__ABOUT THIS EXERCISE__
Find every line below with the word "const" in it, and copy each one.

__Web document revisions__
——————
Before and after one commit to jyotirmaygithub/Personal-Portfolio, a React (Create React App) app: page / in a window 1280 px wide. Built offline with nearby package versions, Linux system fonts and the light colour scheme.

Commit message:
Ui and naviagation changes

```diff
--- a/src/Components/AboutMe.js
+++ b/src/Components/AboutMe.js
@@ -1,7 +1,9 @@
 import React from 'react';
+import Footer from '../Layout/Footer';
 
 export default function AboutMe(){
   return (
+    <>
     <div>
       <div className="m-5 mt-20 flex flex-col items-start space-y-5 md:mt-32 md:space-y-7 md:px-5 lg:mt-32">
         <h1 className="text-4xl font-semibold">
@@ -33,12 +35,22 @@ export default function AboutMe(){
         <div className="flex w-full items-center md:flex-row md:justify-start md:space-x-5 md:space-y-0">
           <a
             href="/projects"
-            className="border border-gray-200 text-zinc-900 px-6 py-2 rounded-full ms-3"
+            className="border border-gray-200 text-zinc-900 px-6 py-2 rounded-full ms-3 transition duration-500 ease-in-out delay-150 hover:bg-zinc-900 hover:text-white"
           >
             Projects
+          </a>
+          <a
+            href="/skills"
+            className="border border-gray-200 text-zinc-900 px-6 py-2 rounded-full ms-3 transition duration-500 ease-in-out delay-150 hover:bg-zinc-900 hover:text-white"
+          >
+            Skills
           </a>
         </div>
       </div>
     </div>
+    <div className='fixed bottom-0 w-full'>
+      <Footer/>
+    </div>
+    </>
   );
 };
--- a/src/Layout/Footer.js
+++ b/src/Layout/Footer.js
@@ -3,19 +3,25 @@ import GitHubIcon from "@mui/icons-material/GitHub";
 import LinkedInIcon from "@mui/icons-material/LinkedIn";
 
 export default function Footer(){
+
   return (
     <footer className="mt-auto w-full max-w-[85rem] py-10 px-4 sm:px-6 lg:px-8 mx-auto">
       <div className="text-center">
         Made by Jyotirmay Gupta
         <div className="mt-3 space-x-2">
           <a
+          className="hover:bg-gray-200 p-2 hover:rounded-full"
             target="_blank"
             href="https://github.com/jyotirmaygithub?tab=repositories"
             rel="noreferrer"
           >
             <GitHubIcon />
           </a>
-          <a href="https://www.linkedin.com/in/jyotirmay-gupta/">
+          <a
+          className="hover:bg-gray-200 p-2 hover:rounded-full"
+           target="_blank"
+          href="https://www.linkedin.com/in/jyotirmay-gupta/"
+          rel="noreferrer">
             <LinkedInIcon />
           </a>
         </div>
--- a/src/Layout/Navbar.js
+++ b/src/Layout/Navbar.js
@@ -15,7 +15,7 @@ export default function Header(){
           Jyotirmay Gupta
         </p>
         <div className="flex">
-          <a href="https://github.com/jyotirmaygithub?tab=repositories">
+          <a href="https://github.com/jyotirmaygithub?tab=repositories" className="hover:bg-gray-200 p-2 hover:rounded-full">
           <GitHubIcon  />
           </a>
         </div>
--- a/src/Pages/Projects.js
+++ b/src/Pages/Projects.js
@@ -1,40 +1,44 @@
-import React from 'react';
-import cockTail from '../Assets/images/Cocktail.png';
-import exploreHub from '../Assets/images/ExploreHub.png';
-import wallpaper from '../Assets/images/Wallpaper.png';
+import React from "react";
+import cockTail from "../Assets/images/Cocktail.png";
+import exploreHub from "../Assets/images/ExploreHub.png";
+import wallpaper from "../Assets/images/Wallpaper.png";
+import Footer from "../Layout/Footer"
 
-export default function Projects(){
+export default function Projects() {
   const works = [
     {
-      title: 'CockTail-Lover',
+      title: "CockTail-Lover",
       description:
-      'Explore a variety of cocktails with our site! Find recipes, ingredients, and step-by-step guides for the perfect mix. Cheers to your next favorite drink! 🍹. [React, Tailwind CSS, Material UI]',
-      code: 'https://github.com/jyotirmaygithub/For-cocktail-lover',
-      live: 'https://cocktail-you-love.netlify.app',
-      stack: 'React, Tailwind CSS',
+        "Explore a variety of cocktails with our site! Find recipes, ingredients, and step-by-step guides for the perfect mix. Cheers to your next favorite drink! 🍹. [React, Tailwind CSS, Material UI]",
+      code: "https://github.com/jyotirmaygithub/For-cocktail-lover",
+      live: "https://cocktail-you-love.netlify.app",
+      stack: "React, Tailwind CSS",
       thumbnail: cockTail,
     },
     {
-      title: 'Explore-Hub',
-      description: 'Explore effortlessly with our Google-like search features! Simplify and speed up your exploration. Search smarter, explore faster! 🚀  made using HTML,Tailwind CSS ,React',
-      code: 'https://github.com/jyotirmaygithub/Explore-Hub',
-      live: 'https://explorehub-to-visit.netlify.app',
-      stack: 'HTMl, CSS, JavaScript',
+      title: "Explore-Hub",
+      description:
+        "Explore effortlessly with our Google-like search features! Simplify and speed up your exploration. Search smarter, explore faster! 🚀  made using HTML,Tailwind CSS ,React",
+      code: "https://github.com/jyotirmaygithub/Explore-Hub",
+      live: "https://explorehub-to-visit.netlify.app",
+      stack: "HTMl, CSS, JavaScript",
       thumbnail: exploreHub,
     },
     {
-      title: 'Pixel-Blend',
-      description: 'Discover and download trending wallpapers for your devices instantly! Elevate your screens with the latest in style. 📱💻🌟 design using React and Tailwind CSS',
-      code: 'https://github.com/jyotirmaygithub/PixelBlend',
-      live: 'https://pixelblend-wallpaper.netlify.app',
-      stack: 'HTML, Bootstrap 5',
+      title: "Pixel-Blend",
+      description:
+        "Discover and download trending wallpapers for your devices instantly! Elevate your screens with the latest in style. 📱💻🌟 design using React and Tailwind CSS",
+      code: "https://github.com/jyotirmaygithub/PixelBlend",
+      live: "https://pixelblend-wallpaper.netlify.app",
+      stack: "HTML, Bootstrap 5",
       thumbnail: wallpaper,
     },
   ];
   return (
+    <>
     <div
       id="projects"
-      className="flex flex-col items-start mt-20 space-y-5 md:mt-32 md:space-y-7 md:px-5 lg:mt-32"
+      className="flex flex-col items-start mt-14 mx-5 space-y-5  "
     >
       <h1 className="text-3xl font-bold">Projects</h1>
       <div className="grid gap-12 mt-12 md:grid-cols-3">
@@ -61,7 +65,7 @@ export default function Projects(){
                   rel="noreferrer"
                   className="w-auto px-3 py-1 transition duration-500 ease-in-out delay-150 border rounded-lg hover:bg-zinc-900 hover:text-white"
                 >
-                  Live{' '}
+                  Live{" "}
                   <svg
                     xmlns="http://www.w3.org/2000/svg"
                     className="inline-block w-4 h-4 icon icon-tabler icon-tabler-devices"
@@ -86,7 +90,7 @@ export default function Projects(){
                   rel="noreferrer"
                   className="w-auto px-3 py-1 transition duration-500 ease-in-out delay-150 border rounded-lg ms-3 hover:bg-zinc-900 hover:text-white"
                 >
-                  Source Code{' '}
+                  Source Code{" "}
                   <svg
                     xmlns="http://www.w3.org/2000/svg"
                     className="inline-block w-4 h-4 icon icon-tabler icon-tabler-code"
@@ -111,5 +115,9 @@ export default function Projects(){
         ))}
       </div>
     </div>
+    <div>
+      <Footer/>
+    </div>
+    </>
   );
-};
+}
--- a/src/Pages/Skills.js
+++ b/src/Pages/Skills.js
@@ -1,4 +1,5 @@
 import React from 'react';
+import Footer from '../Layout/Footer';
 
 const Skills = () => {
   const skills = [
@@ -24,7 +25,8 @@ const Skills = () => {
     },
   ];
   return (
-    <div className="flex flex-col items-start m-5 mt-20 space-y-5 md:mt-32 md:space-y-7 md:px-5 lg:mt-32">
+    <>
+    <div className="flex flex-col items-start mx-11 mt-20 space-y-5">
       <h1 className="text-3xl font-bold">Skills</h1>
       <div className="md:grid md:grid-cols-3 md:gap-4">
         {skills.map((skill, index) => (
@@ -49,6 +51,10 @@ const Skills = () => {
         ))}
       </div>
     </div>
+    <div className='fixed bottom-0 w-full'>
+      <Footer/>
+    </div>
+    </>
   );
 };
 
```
——————
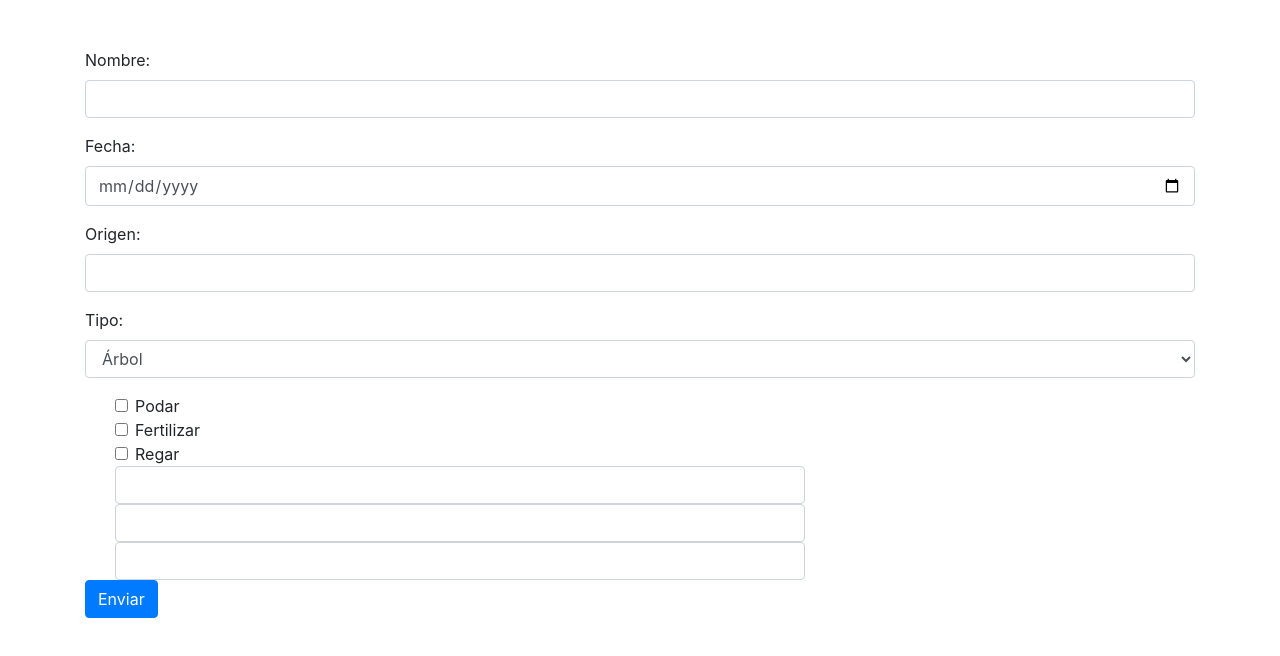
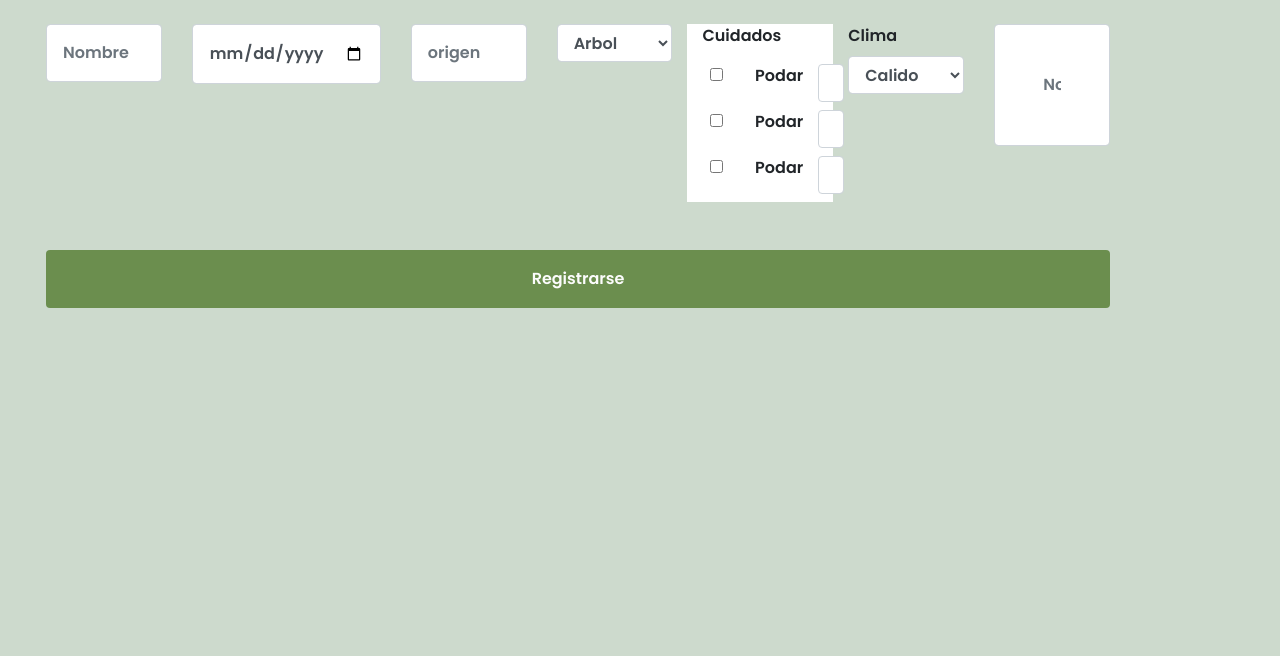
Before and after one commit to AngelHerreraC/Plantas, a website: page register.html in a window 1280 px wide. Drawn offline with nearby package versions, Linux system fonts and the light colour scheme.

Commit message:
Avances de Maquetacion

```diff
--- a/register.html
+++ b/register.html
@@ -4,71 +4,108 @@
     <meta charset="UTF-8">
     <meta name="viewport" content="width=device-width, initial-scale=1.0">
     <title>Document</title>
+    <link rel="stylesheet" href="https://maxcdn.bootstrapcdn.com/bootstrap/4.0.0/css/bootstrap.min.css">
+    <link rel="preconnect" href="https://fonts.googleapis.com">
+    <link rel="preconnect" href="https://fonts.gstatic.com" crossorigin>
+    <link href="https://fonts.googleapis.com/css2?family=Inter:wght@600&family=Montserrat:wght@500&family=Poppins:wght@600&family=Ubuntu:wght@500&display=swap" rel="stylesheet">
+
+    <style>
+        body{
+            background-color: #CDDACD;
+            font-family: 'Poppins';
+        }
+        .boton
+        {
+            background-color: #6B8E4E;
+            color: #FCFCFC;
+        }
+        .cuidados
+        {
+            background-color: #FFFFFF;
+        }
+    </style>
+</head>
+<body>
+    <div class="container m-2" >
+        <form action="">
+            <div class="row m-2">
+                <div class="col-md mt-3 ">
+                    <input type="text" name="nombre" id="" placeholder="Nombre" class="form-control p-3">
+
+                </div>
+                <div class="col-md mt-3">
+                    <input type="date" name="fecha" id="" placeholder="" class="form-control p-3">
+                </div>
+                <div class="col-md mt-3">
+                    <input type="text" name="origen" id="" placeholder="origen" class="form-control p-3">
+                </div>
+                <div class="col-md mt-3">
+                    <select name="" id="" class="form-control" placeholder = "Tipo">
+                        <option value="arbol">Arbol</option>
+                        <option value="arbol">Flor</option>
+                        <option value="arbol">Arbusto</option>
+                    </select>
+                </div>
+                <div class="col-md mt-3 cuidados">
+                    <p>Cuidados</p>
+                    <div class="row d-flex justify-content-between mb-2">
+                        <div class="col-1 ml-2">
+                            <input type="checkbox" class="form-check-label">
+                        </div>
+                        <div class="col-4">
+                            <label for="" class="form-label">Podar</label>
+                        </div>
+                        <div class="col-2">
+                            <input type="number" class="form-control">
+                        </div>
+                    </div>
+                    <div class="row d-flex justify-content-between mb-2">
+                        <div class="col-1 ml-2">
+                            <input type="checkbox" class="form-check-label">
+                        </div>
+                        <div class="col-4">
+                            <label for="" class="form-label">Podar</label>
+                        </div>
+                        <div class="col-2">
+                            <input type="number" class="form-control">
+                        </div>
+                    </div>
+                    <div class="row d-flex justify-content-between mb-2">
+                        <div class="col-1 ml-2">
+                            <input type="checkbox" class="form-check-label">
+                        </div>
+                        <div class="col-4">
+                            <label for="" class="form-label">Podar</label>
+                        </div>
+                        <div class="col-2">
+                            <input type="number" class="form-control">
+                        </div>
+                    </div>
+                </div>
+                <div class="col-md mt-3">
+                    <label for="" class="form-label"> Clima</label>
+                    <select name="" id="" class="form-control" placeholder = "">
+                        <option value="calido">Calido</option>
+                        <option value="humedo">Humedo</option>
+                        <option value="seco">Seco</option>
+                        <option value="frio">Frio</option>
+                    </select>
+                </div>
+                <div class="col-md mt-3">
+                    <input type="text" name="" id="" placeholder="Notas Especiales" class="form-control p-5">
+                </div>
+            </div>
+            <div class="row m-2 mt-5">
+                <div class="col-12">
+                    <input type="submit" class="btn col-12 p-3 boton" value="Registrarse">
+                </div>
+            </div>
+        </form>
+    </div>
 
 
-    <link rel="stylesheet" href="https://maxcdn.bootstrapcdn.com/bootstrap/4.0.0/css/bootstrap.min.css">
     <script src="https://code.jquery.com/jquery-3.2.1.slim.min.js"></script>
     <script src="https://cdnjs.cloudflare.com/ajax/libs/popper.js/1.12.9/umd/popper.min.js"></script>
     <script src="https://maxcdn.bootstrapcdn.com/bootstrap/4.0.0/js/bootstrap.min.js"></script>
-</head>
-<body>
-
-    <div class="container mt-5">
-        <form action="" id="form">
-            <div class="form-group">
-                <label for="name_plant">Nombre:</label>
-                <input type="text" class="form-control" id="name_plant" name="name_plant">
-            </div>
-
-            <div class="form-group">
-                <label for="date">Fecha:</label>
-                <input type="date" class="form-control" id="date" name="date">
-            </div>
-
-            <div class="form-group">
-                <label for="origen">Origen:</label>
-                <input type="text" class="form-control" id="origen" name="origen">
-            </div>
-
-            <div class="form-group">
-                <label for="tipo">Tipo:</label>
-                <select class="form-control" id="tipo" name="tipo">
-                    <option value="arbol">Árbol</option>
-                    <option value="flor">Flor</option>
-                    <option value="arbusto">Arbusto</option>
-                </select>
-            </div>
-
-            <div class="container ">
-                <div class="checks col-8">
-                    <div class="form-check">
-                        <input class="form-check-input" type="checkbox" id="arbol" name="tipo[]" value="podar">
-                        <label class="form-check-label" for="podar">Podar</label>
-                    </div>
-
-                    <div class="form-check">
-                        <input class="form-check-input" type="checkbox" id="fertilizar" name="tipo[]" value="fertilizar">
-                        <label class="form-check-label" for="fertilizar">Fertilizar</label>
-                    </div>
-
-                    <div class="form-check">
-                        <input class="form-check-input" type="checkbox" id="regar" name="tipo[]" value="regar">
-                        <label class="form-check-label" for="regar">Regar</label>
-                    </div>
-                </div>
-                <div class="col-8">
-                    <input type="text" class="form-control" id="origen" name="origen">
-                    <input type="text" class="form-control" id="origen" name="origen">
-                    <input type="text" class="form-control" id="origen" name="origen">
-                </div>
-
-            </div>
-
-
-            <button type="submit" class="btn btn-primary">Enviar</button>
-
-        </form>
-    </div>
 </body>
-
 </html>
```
——————
__ANSWER TO THIS EXERCISE__
   const works = [
 const Skills = () => {
   const skills = [
@@ -24,7 +25,8 @@ const Skills = () => {
@@ -49,6 +51,10 @@ const Skills = () => {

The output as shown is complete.